The Court uses all relevant factors in determining maintenance awards if the spouse is eligible. The Court considers earning capacity and ability, education and employment skills, duration of employment, duration of the marriage, and other income-generating factors. Additionally, the Court considers the spouse’s contribution to the other in the marriage and what happened over time, acutely causing the divorce. Endless arguments over equity and fairness can be tied to a request for spousal support.
Financial assistance in the way of spousal maintenance is calculated based on what each party contributes to the marriage including maintaining the home, educational efforts, and the division of marital property. Spousal support may not exceed 20 percent of the supporting spouse’s income or the total amount of $5,000 monthly.
Designed to be rehabilitative and not an annuity, maintenance is usually only ordered for a total of five years in a marriage lasting under 20 years or where there has been a history of family violence. Marriages lasting 20 to 30 years have a maximum of seven years of support and 10 years for marriages more than 30 years.
Spousal Support Can Be Ordered According to the Texas Family Code or by Private Agreement
Texas judges prefer parties to settle their disputes and if the husband is agreeable to pay his ex-wife spousal support, he can do that in a way that makes sense for both him and her. For example, the wife’s claim for maintenance might be on the fence in the eyes of the Court, after weighing property distribution, and the wife’s attorney may save the husband some money by dropping the maintenance claim if the husband voluntarily agrees to some form of spousal support in the marital settlement agreement. The extra cashflow to the ex-wife may be very helpful to her getting on her feet after the divorce and she may opt to forgo her vested stake in a retirement account, for example, and get the equivalent value in current cash.

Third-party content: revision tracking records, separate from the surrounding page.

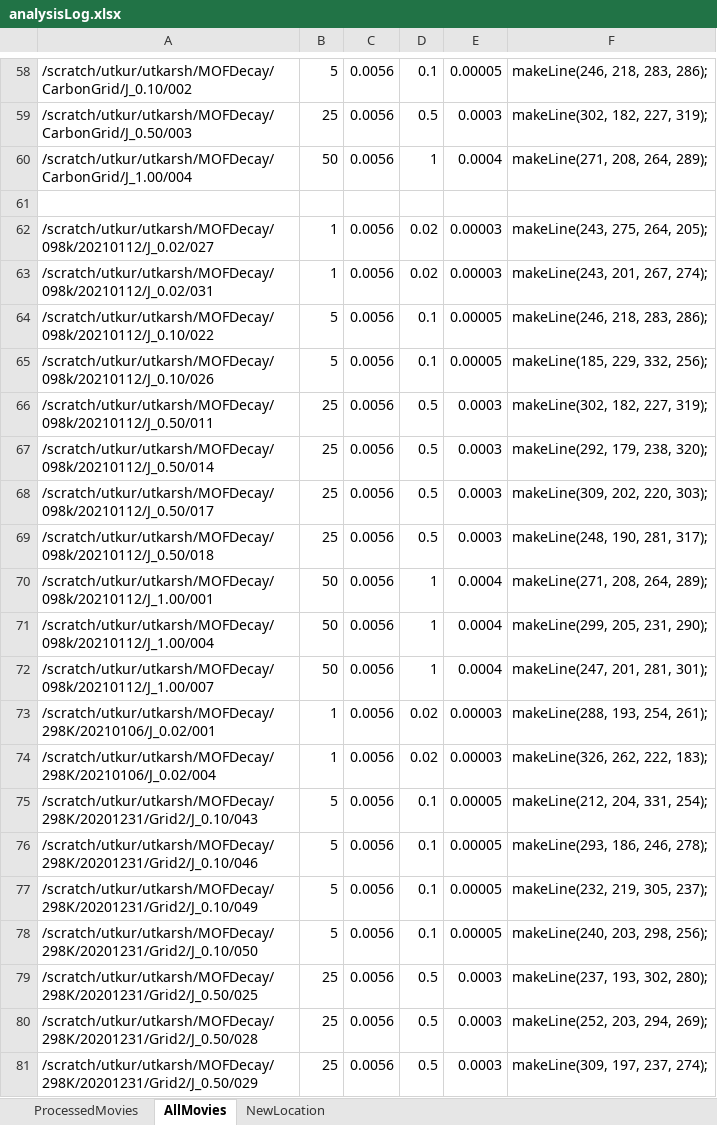
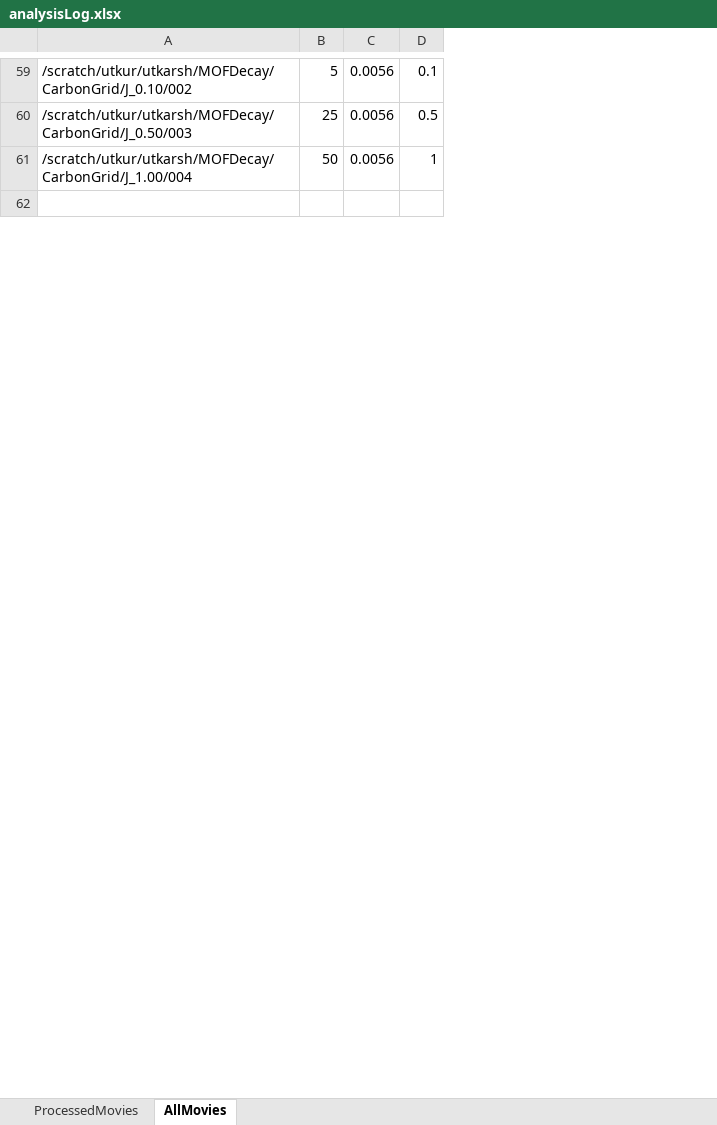
Before and after one commit to uanand/mof-radiation-damage, an Excel workbook: analysisLog.xlsx, sheet AllMovies, drawn as a sheet; only a part is shown, gaps mark what is left out; values as stored, in another font and other column widths than the file's, no borders; removed rows and columns are numbered as before the commit, all else as after; the diff covers the shown part only; the diff names each change by its address in the sheet, - before the commit and + after, or states it on an @@ line.

Commit message:
Update location of all the movies.

```diff
--- a/analysisLog.xlsx (sheet AllMovies)
+++ b/analysisLog.xlsx (sheet AllMovies)
-sheet tab: NewLocation
-column A, rows 58-60: /scratch/utkur/utkarsh/MOFDecay/CarbonGrid/J_0.10/002 | /scratch/utkur/utkarsh/MOFDecay/CarbonGrid/J_0.50/003 | /scratch/utkur/utkarsh/MOFDecay/CarbonGrid/J_1.00/004
+column A, rows 59-61: /scratch/utkur/utkarsh/MOFDecay/CarbonGrid/J_0.10/002 | /scratch/utkur/utkarsh/MOFDecay/CarbonGrid/J_0.50/003 | /scratch/utkur/utkarsh/MOFDecay/CarbonGrid/J_1.00/004
-column E, rows 58-60: 0.00005 | 0.0003 | 0.0004
-column F, rows 58-60: makeLine(246, 218, 283, 286); | makeLine(302, 182, 227, 319); | makeLine(271, 208, 264, 289);
-row 62: /scratch/utkur/utkarsh/MOFDecay/098k/20210112/J_0.02/027 | 1 | 0.0056 | 0.02 | 0.00003 | makeLine(243, 275, 264, 205);
-row 63: /scratch/utkur/utkarsh/MOFDecay/098k/20210112/J_0.02/031 | 1 | 0.0056 | 0.02 | 0.00003 | makeLine(243, 201, 267, 274);
-row 64: /scratch/utkur/utkarsh/MOFDecay/098k/20210112/J_0.10/022 | 5 | 0.0056 | 0.1 | 0.00005 | makeLine(246, 218, 283, 286);
-row 65: /scratch/utkur/utkarsh/MOFDecay/098k/20210112/J_0.10/026 | 5 | 0.0056 | 0.1 | 0.00005 | makeLine(185, 229, 332, 256);
-row 66: /scratch/utkur/utkarsh/MOFDecay/098k/20210112/J_0.50/011 | 25 | 0.0056 | 0.5 | 0.0003 | makeLine(302, 182, 227, 319);
-row 67: /scratch/utkur/utkarsh/MOFDecay/098k/20210112/J_0.50/014 | 25 | 0.0056 | 0.5 | 0.0003 | makeLine(292, 179, 238, 320);
-row 68: /scratch/utkur/utkarsh/MOFDecay/098k/20210112/J_0.50/017 | 25 | 0.0056 | 0.5 | 0.0003 | makeLine(309, 202, 220, 303);
-row 69: /scratch/utkur/utkarsh/MOFDecay/098k/20210112/J_0.50/018 | 25 | 0.0056 | 0.5 | 0.0003 | makeLine(248, 190, 281, 317);
-row 70: /scratch/utkur/utkarsh/MOFDecay/098k/20210112/J_1.00/001 | 50 | 0.0056 | 1 | 0.0004 | makeLine(271, 208, 264, 289);
-row 71: /scratch/utkur/utkarsh/MOFDecay/098k/20210112/J_1.00/004 | 50 | 0.0056 | 1 | 0.0004 | makeLine(299, 205, 231, 290);
-row 72: /scratch/utkur/utkarsh/MOFDecay/098k/20210112/J_1.00/007 | 50 | 0.0056 | 1 | 0.0004 | makeLine(247, 201, 281, 301);
-row 73: /scratch/utkur/utkarsh/MOFDecay/298K/20210106/J_0.02/001 | 1 | 0.0056 | 0.02 | 0.00003 | makeLine(288, 193, 254, 261);
-row 74: /scratch/utkur/utkarsh/MOFDecay/298K/20210106/J_0.02/004 | 1 | 0.0056 | 0.02 | 0.00003 | makeLine(326, 262, 222, 183);
-row 75: /scratch/utkur/utkarsh/MOFDecay/298K/20201231/Grid2/J_0.10/043 | 5 | 0.0056 | 0.1 | 0.00005 | makeLine(212, 204, 331, 254);
-row 76: /scratch/utkur/utkarsh/MOFDecay/298K/20201231/Grid2/J_0.10/046 | 5 | 0.0056 | 0.1 | 0.00005 | makeLine(293, 186, 246, 278);
-row 77: /scratch/utkur/utkarsh/MOFDecay/298K/20201231/Grid2/J_0.10/049 | 5 | 0.0056 | 0.1 | 0.00005 | makeLine(232, 219, 305, 237);
-row 78: /scratch/utkur/utkarsh/MOFDecay/298K/20201231/Grid2/J_0.10/050 | 5 | 0.0056 | 0.1 | 0.00005 | makeLine(240, 203, 298, 256);
-row 79: /scratch/utkur/utkarsh/MOFDecay/298K/20201231/Grid2/J_0.50/025 | 25 | 0.0056 | 0.5 | 0.0003 | makeLine(237, 193, 302, 280);
-row 80: /scratch/utkur/utkarsh/MOFDecay/298K/20201231/Grid2/J_0.50/028 | 25 | 0.0056 | 0.5 | 0.0003 | makeLine(252, 203, 294, 269);
-row 81: /scratch/utkur/utkarsh/MOFDecay/298K/20201231/Grid2/J_0.50/029 | 25 | 0.0056 | 0.5 | 0.0003 | makeLine(309, 197, 237, 274);
```
Also changed, not shown: 1 added row and 66 removed rows elsewhere in this sheet, sheet ProcessedMovies.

Women Seeking Spousal Maintenance Are Support Obligees
Women seeking spousal support are called obligees because they are the party to whom the support obligation would be obliged and ordered. The valuable contribution of wives and mothers in the family home and the career development of their husbands are certainly valued in a divorce, and seen in recent news cases where the woman’s contribution value set a high bar.

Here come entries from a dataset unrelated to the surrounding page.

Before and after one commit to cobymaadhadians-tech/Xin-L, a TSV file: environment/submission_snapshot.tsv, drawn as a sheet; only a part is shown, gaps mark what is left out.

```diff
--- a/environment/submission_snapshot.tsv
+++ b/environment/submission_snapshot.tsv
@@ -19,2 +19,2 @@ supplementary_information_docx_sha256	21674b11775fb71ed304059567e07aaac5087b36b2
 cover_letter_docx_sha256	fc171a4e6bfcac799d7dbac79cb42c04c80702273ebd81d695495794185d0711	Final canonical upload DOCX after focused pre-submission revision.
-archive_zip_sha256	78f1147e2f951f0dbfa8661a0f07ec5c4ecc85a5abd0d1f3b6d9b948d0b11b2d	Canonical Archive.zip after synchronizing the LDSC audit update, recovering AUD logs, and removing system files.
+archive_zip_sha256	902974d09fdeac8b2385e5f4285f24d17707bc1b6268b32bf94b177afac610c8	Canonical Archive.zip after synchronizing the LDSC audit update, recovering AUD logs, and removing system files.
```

A judge in Spain made recent news when a man was ordered to pay his ex-wife a total of $215,000 for 25 years of housework. Arguing that being burdened by chores, the former wife and mother also wereresponsible for raising the couple’s two daughters and caring for the husbandall while keeping an “always impeccable” home. Unable to pursue her career, shewas focused on family duties while her husband built a successful business. Thewife’s contributions helped the husband build the business because he was nototherwise distracted by family work. A woman’s contributions to her husband’s ability to grow a business and career are valued and awarded in maintenance amounts, not only in Spain but in Texas, as well.

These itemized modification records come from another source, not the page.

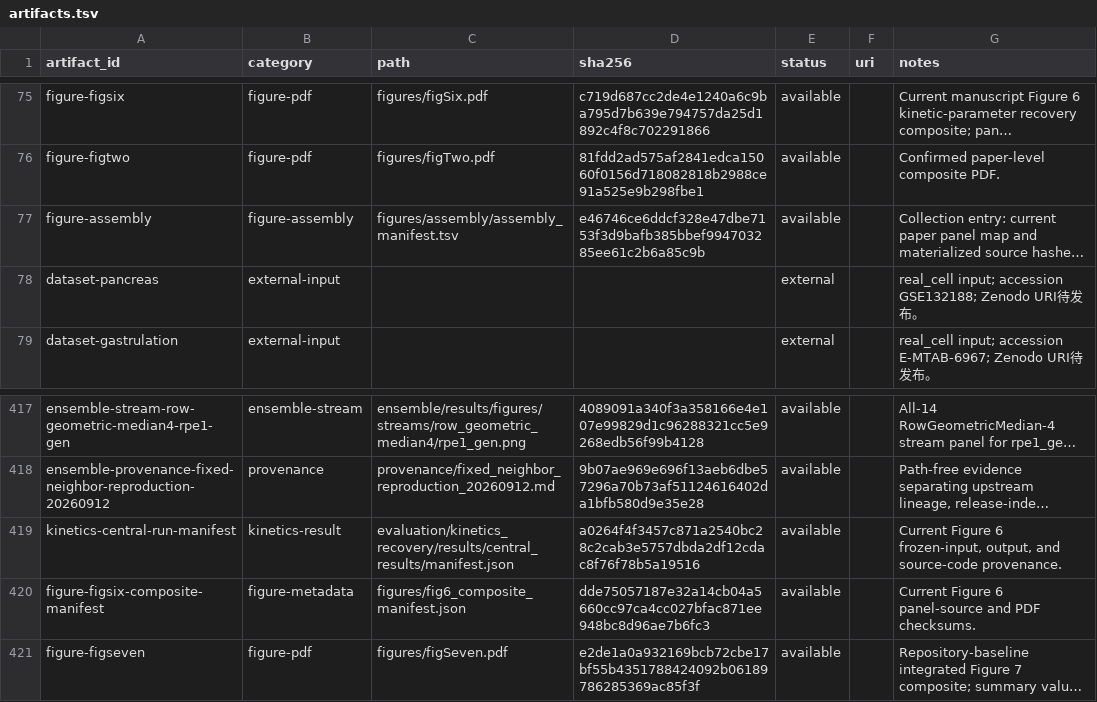
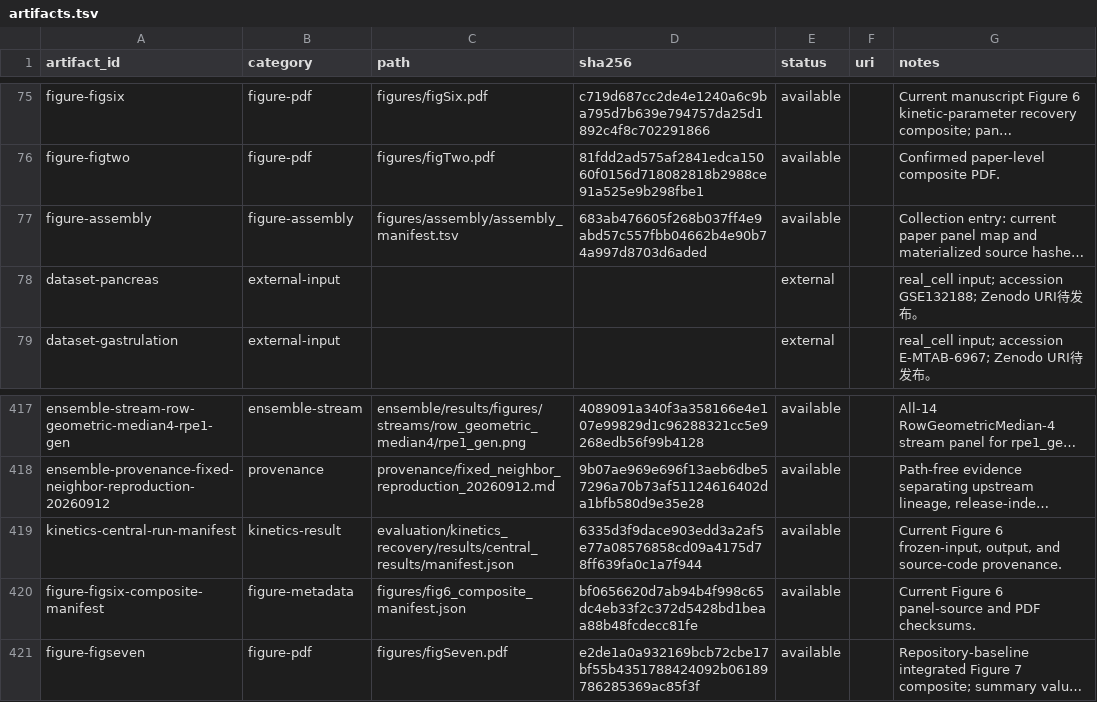
Before and after one commit to Tomorin259/benchmark_repository, a TSV file: artifacts.tsv, drawn as a sheet; only a part is shown, gaps mark what is left out; long unchanged cells end in …; the diff names each change by its address in the sheet, - before the commit and + after, or states it on an @@ line.

```diff
--- a/artifacts.tsv
+++ b/artifacts.tsv
-D77 (sha256): e46746ce6ddcf328e47dbe7153f3d9bafb385bbef994703285ee61c2b6a85c9b
+D77 (sha256): 683ab476605f268b037ff4e9abd57c557fbb04662b4e90b74a997d8703d6aded
-D419 (sha256): a0264f4f3457c871a2540bc28c2cab3e5757dbda2df12cdac8f76f78b5a19516
+D419 (sha256): 6335d3f9dace903edd3a2af5e77a08576858cd09a4175d78ff639fa0c1a7f944
-D420 (sha256): dde75057187e32a14cb04a5660cc97ca4cc027bfac871ee948bc8d96ae7b6fc3
+D420 (sha256): bf0656620d7ab94b4f998c65dc4eb33f2c372d5428bd1beaa88b48fcdecc81fe
```
Also changed, not shown: 2 other files.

Women Can Be Spousal Support Obligors, Paying Support
In recent decades as more women have pursued education and highly compensated careers, more men were able to work more flexible jobs and take more active roles as fathers and primary caretakers for the children and home. In situations where ex-husbands were primary contributors to the home and family, and the wife experienced the benefit of business growth as a direct result, the ex-wife may be ordered to pay spousal support to their ex-husband. The calculations and factors in determining a woman’s maintenance obligations to her ex-husband include the same factors in the equal application.
Read about women paying alimony.
Learn more by visiting BarrowsFirm.com or by calling (817) 481-1583.